For the Sissy Spacek portraits, Shillea spent time at the actor’s horse farm in Virginia. She too had just come back from a trip — to China — and for her portrait they decided she should wear a traditional, Chinese-inspired black dress she had brought back.
In several images, we see Spacek standing next to a simple Shaker chair, her hand resting on its high back. She has a severe expression on her face rather than a celebrity’s smile. “When you see the portrait of Sissy — with the chair, the clothing, the background and the lighting — you see everything,” Shillea explains. “The picture is a sum of the parts of who she is.”

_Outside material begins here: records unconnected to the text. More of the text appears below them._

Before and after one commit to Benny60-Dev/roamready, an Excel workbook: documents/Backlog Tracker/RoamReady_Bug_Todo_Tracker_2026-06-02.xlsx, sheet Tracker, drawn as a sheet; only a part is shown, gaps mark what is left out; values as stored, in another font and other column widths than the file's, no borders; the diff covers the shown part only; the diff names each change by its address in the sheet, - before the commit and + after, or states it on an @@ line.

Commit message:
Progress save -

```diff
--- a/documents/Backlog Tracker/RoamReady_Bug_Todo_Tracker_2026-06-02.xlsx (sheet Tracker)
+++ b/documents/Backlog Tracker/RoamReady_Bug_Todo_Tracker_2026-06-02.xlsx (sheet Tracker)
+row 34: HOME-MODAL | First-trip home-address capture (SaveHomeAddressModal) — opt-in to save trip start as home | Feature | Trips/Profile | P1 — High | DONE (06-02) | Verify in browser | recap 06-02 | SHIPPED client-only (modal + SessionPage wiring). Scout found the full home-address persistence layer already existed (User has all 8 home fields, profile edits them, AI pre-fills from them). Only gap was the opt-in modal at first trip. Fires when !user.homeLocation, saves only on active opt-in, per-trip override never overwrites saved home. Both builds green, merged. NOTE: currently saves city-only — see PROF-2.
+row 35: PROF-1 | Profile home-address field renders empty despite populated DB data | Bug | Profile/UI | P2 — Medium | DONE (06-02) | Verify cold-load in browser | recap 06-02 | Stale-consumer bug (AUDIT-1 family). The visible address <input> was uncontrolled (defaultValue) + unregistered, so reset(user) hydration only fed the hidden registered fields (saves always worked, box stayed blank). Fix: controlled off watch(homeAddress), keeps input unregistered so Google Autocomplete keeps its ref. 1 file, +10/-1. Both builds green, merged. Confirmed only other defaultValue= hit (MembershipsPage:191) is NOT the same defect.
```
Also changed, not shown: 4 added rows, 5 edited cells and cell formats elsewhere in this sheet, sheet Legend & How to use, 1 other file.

Developing a platinum print is as time-consuming as shooting the picture. Chemicals are hand mixed and brushed on archival paper and exposed to ultraviolet light, and the image is first seen only faintly until it is developed in a chemical solution of potassium oxalate to reveal the full image. It might take entire days to print a limited edition of photographs, as the artist manipulates each image with a few drops of the right sensitizer chemicals to add warmth or greater tonal contrast to the print.
The process, Shillea says, “brings together craft, chemistry, science and art” so that each individual print becomes a unique object.
Platinum prints are also incorporated into his newer, inkjet-printed mixed media projects. In these he often repurposes his vintage platinum photographs from 30 years ago with his recent digital photographs or images from, say, the Sistine Chapel, shot on a recent trip to Italy, or appropriated shots of Japanese Kabuki artists or sumo wrestlers seen on a trip to Japan.
Shillea says he is entirely comfortable with this new technology — he teaches a class in digital photography at NCC — and is intrigued by the possibilities it offers for experimentation and the evolution of the medium.
For his next projects, Shillea wants to explore Chinese and Indian art to inspire new mixed media images he will combine with platinum prints. “The strength of digital photography is that it gives artists a chance to blend different media to create something new,” he says. ”I wonder what Alfred Stieglitz would do with this new type of photography?”
[Published in the Summer 2019 Northampton Community College Magazine.]